> [The data]
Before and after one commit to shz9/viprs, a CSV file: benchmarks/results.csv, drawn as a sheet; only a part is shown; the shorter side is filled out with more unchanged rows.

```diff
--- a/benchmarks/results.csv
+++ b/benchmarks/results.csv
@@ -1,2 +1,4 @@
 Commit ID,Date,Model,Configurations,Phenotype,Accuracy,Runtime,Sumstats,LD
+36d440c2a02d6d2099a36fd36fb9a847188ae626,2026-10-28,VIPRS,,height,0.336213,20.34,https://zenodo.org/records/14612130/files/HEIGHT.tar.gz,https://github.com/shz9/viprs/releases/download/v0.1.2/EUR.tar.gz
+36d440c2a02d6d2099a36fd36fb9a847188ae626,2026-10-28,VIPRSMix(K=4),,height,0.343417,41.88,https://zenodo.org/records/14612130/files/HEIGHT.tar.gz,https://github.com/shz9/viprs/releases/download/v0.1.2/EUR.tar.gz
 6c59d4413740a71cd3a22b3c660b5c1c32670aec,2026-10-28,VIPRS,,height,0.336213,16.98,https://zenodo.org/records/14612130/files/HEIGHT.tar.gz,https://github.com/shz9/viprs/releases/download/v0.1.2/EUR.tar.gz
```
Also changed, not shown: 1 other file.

> [Work order]
Each line of the listing should be echoed back exactly.

> [Answer box]
Before and after one commit to shz9/viprs, a CSV file: benchmarks/results.csv, drawn as a sheet; only a part is shown; the shorter side is filled out with more unchanged rows.

```diff
--- a/benchmarks/results.csv
+++ b/benchmarks/results.csv
@@ -1,2 +1,4 @@
 Commit ID,Date,Model,Configurations,Phenotype,Accuracy,Runtime,Sumstats,LD
+36d440c2a02d6d2099a36fd36fb9a847188ae626,2026-10-28,VIPRS,,height,0.336213,20.34,https://zenodo.org/records/14612130/files/HEIGHT.tar.gz,https://github.com/shz9/viprs/releases/download/v0.1.2/EUR.tar.gz
+36d440c2a02d6d2099a36fd36fb9a847188ae626,2026-10-28,VIPRSMix(K=4),,height,0.343417,41.88,https://zenodo.org/records/14612130/files/HEIGHT.tar.gz,https://github.com/shz9/viprs/releases/download/v0.1.2/EUR.tar.gz
 6c59d4413740a71cd3a22b3c660b5c1c32670aec,2026-10-28,VIPRS,,height,0.336213,16.98,https://zenodo.org/records/14612130/files/HEIGHT.tar.gz,https://github.com/shz9/viprs/releases/download/v0.1.2/EUR.tar.gz
```
Also changed, not shown: 1 other file.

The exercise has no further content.